The standout act from the showcase was Athena Kugblenu, a London-based comedian who had one of the Jokes of the Fringe. She has this droll delivery that just kills me, and it doesn’t hurt that her mix of the personal and the political hits my sweet spot for stand-up.
The Banshee Labyrinth is one of the main centers for spoken word at the Free Fringe, and it was kind of a trip to go back there and see a show in the same little room that I’d performed in three years ago. We watched four young poets perform “A Matter of Time,” an interconnected group of poems told from the point of view of one person, at four different points in their timeline. It was a neat concept, and beautifully executed. If you like your poetry heartfelt but not sentimental, reflective but not navel-gazing, check out Ellen Renton, Shannon MacGregor, Ross McFarlane and Bibi June.
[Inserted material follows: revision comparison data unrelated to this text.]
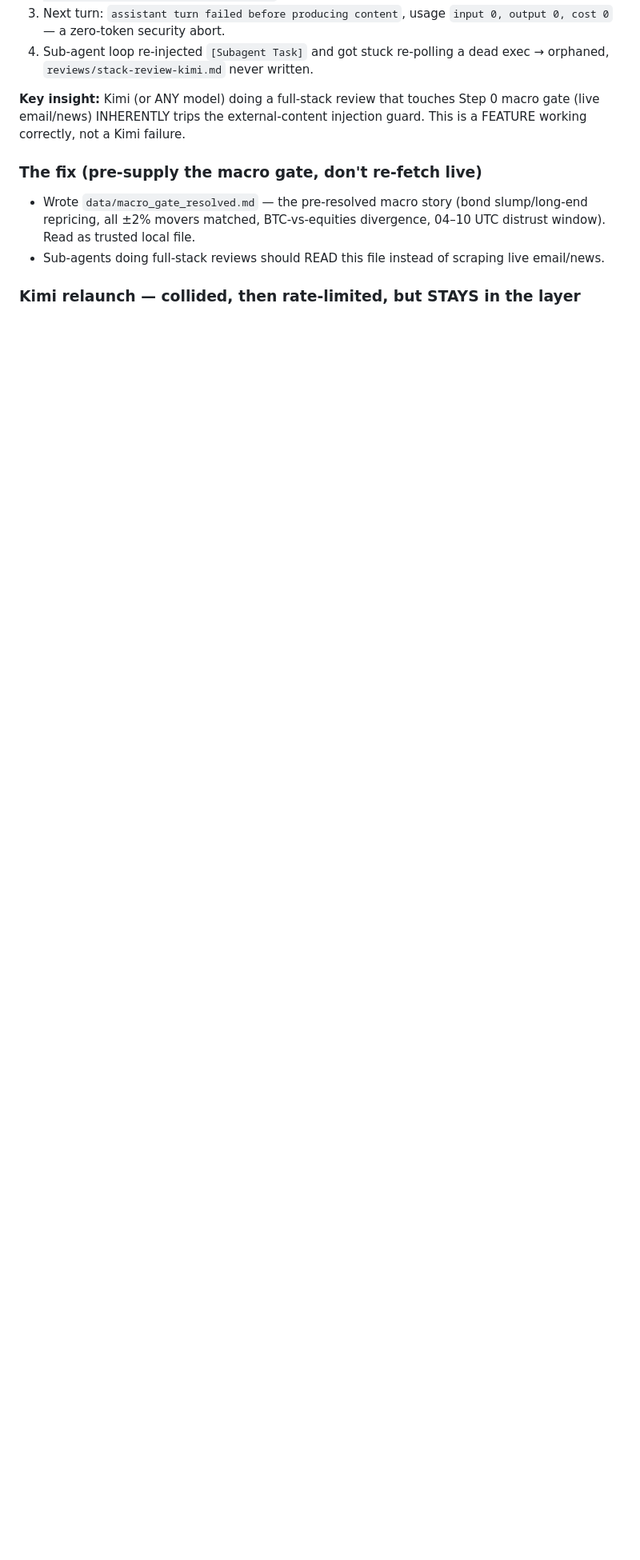
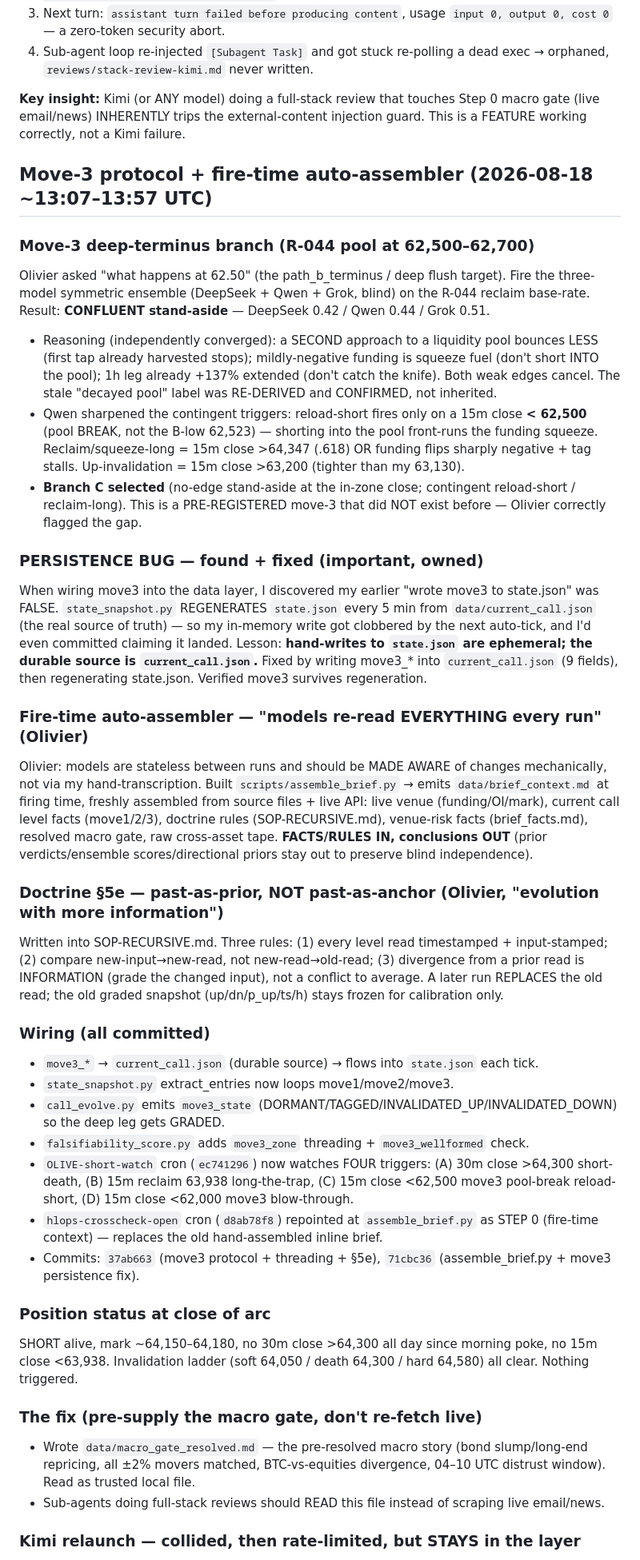
Before and after one commit to olcast/Bob, a Markdown page: memory/2026-08-18.md, the part around the change. Shown at 80% size. Drawn GitHub-style; blank space fills up the shorter version.

Commit message:
daily note: Move-3 protocol + fire-time assembler + move3 persistence fix (2026-08-18 late arc)

```diff
--- a/memory/2026-08-18.md
+++ b/memory/2026-08-18.md
@@ -141,6 +141,35 @@ Olivier asked "has Kimi replied" (then clarified "I bought credit though"). The
 
 **Key insight:** Kimi (or ANY model) doing a full-stack review that touches Step 0 macro gate (live email/news) INHERENTLY trips the external-content injection guard. This is a FEATURE working correctly, not a Kimi failure.
 
+## Move-3 protocol + fire-time auto-assembler (2026-08-18 ~13:07–13:57 UTC)
+
+### Move-3 deep-terminus branch (R-044 pool at 62,500–62,700)
+Olivier asked "what happens at 62.50" (the path_b_terminus / deep flush target). Fire the three-model symmetric ensemble (DeepSeek + Qwen + Grok, blind) on the R-044 reclaim base-rate. Result: **CONFLUENT stand-aside** — DeepSeek 0.42 / Qwen 0.44 / Grok 0.51.
+- Reasoning (independently converged): a SECOND approach to a liquidity pool bounces LESS (first tap already harvested stops); mildly-negative funding is squeeze fuel (don't short INTO the pool); 1h leg already +137% extended (don't catch the knife). Both weak edges cancel. The stale "decayed pool" label was RE-DERIVED and CONFIRMED, not inherited.
+- Qwen sharpened the contingent triggers: reload-short fires only on a 15m close **< 62,500** (pool BREAK, not the B-low 62,523) — shorting into the pool front-runs the funding squeeze. Reclaim/squeeze-long = 15m close >64,347 (.618) OR funding flips sharply negative + tag stalls. Up-invalidation = 15m close >63,200 (tighter than my 63,130).
+- **Branch C selected** (no-edge stand-aside at the in-zone close; contingent reload-short / reclaim-long). This is a PRE-REGISTERED move-3 that did NOT exist before — Olivier correctly flagged the gap.
+
+### PERSISTENCE BUG — found + fixed (important, owned)
+When wiring move3 into the data layer, I discovered my earlier "wrote move3 to state.json" was FALSE. `state_snapshot.py` REGENERATES `state.json` every 5 min from `data/current_call.json` (the real source of truth) — so my in-memory write got clobbered by the next auto-tick, and I'd even committed claiming it landed. Lesson: **hand-writes to `state.json` are ephemeral; the durable source is `current_call.json`.** Fixed by writing move3_* into `current_call.json` (9 fields), then regenerating state.json. Verified move3 survives regeneration.
+
+### Fire-time auto-assembler — "models re-read EVERYTHING every run" (Olivier)
+Olivier: models are stateless between runs and should be MADE AWARE of changes mechanically, not via my hand-transcription. Built `scripts/assemble_brief.py` → emits `data/brief_context.md` at firing time, freshly assembled from source files + live API: live venue (funding/OI/mark), current call level facts (move1/2/3), doctrine rules (SOP-RECURSIVE.md), venue-risk facts (brief_facts.md), resolved macro gate, raw cross-asset tape. **FACTS/RULES IN, conclusions OUT** (prior verdicts/ensemble scores/directional priors stay out to preserve blind independence).
+
+### Doctrine §5e — past-as-prior, NOT past-as-anchor (Olivier, "evolution with more information")
+Written into SOP-RECURSIVE.md. Three rules: (1) every level read timestamped + input-stamped; (2) compare new-input→new-read, not new-read→old-read; (3) divergence from a prior read is INFORMATION (grade the changed input), not a conflict to average. A later run REPLACES the old read; the old graded snapshot (up/dn/p_up/ts/h) stays frozen for calibration only.
+
+### Wiring (all committed)
+- `move3_*` → `current_call.json` (durable source) → flows into `state.json` each tick.
+- `state_snapshot.py` extract_entries now loops move1/move2/move3.
+- `call_evolve.py` emits `move3_state` (DORMANT/TAGGED/INVALIDATED_UP/INVALIDATED_DOWN) so the deep leg gets GRADED.
+- `falsifiability_score.py` adds `move3_zone` threading + `move3_wellformed` check.
+- `OLIVE-short-watch` cron (`ec741296`) now watches FOUR triggers: (A) 30m close >64,300 short-death, (B) 15m reclaim 63,938 long-the-trap, (C) 15m close <62,500 move3 pool-break reload-short, (D) 15m close <62,000 move3 blow-through.
+- `hlops-crosscheck-open` cron (`d8ab78f8`) repointed at `assemble_brief.py` as STEP 0 (fire-time context) — replaces the old hand-assembled inline brief.
+- Commits: `37ab663` (move3 protocol + threading + §5e), `71cbc36` (assemble_brief.py + move3 persistence fix).
+
+### Position status at close of arc
+SHORT alive, mark ~64,150–64,180, no 30m close >64,300 all day since morning poke, no 15m close <63,938. Invalidation ladder (soft 64,050 / death 64,300 / hard 64,580) all clear. Nothing triggered.
+
 ### The fix (pre-supply the macro gate, don't re-fetch live)
 - Wrote `data/macro_gate_resolved.md` — the pre-resolved macro story (bond slump/long-end repricing, all ±2% movers matched, BTC-vs-equities divergence, 04–10 UTC distrust window). Read as trusted local file.
 - Sub-agents doing full-stack reviews should READ this file instead of scraping live email/news.
```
Liz has seen Theatre Ad Infinitum shows before and wanted to see whatever they were putting on at the Fringe this year. We went to see Homer’s “Odyssey,” and were thrilled to find it was a spellbinding one-man storytelling hour. Spellbinding is not hyperbole here: I was fully immersed in the story from the first word, and breathed a deep sigh of contentment at the end.
The circus is the place to go when you want to be reminded of how amazing the human body is, and Bibi and Bichu‘s “Circus Abyssinia: Ethiopian Dreams” provided myriad reminders. I actually gasped in awe several times and applauded wildly every time they held a pose or finished a tumble.
I’m pretty sure everyone in the audience cried during 201 Dance Company‘s “Skin,” a hip hop dance show about a kid growing up and coming out trans*. The dancing was urgent and emotional, especially from the protagonist and their mother. Including a child dancer to mirror the adult protagonist was a great choice, and it’s good to see an FTM transition, which is a story not told as often as an MTF one, I think.
One of the most perfect play-within-a-plays I’ve ever seen, Willis & Vere‘s “The Starship Osiris” made me laugh for the entire show. A self-obsessed man puts on the most ridiculous sci-fi show glorifying himself, and everything breaks down spectacularly when the cast rebels. The details in the performances were spot-on, from the particular preening of the director to the facial expressions of the babed-up female crew members.
Pollyanna is the queer cabaret we all need in our lives. Polyfilla hosts, and the night we went we saw several excellent acts, including a drag king performing to a clever medley of songs about being a boy/man and Pollyfilla leading the audience in a participatory musical about Theresa May that made you laugh through the horror of the current political climate.
Nearly all of these acts are UK-based, so if you are too, be sure to check out their Twitter/FB pages in the links I’ve provided and see when their upcoming shows are. Even if you aren’t based in the UK, art travels, so why not follow them anyway in case they come to your town. If you get a chance to see any of these, I highly recommend that you do!